Change listing data:
------------------------------------------------------------------------

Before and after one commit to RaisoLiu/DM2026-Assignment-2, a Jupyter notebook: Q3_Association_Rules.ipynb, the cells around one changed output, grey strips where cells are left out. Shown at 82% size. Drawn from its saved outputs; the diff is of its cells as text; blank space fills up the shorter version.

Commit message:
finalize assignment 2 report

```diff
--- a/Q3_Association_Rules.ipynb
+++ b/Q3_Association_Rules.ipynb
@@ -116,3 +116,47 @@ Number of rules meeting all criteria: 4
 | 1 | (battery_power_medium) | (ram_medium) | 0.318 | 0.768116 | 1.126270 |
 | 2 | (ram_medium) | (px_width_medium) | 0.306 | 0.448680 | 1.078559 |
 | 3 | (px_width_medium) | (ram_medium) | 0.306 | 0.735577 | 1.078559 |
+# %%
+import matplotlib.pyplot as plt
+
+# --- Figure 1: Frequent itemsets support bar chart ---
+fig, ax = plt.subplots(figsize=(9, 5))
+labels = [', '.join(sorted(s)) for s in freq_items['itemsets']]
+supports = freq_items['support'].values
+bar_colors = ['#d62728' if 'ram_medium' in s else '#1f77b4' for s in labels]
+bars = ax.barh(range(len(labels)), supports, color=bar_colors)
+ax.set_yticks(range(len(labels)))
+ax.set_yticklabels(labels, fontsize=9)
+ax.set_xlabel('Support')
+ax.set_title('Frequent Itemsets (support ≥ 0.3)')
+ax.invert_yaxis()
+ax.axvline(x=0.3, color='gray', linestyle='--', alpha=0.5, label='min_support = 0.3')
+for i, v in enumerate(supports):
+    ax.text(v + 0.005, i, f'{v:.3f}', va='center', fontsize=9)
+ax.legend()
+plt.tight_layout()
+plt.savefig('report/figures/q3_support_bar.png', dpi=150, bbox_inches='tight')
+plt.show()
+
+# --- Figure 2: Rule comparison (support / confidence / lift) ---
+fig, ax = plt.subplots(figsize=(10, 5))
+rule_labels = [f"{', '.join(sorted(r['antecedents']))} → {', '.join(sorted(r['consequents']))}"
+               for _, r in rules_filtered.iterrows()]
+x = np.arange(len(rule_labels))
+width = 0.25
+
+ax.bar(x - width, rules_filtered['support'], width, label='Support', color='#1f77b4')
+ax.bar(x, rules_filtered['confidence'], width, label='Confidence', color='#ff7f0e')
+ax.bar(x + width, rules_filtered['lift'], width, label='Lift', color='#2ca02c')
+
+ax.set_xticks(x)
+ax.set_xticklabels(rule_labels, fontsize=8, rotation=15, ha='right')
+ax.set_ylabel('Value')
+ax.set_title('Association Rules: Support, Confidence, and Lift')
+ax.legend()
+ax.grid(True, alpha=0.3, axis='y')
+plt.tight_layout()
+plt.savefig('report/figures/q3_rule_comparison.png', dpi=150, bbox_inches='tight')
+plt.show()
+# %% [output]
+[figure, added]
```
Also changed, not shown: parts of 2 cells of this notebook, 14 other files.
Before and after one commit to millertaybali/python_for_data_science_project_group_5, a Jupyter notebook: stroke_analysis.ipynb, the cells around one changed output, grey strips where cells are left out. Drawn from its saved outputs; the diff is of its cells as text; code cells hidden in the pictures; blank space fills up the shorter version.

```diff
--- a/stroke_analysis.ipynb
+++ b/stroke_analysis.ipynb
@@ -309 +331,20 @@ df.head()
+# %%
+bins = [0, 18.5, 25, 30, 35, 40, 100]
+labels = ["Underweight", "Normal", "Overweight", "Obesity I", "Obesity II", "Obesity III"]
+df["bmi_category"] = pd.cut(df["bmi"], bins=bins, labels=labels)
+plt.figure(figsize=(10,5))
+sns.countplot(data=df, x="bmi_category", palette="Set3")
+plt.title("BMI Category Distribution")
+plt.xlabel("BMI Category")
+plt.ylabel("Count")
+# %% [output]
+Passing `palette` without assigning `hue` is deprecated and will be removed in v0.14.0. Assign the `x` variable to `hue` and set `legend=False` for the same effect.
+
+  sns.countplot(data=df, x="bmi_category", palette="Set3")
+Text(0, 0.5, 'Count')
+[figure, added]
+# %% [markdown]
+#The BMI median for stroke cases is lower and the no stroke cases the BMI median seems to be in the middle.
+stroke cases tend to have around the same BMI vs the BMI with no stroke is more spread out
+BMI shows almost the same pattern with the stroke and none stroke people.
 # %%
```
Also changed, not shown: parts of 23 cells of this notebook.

------------------------------------------------------------------------

Exercise details:
In the records above, find the lines holding "output". Copy each one.

Result of this exercise:
Before and after one commit to RaisoLiu/DM2026-Assignment-2, a Jupyter notebook: Q3_Association_Rules.ipynb, the cells around one changed output, grey strips where cells are left out. Shown at 82% size. Drawn from its saved outputs; the diff is of its cells as text; blank space fills up the shorter version.
+# %% [output]
Before and after one commit to millertaybali/python_for_data_science_project_group_5, a Jupyter notebook: stroke_analysis.ipynb, the cells around one changed output, grey strips where cells are left out. Drawn from its saved outputs; the diff is of its cells as text; code cells hidden in the pictures; blank space fills up the shorter version.
+# %% [output]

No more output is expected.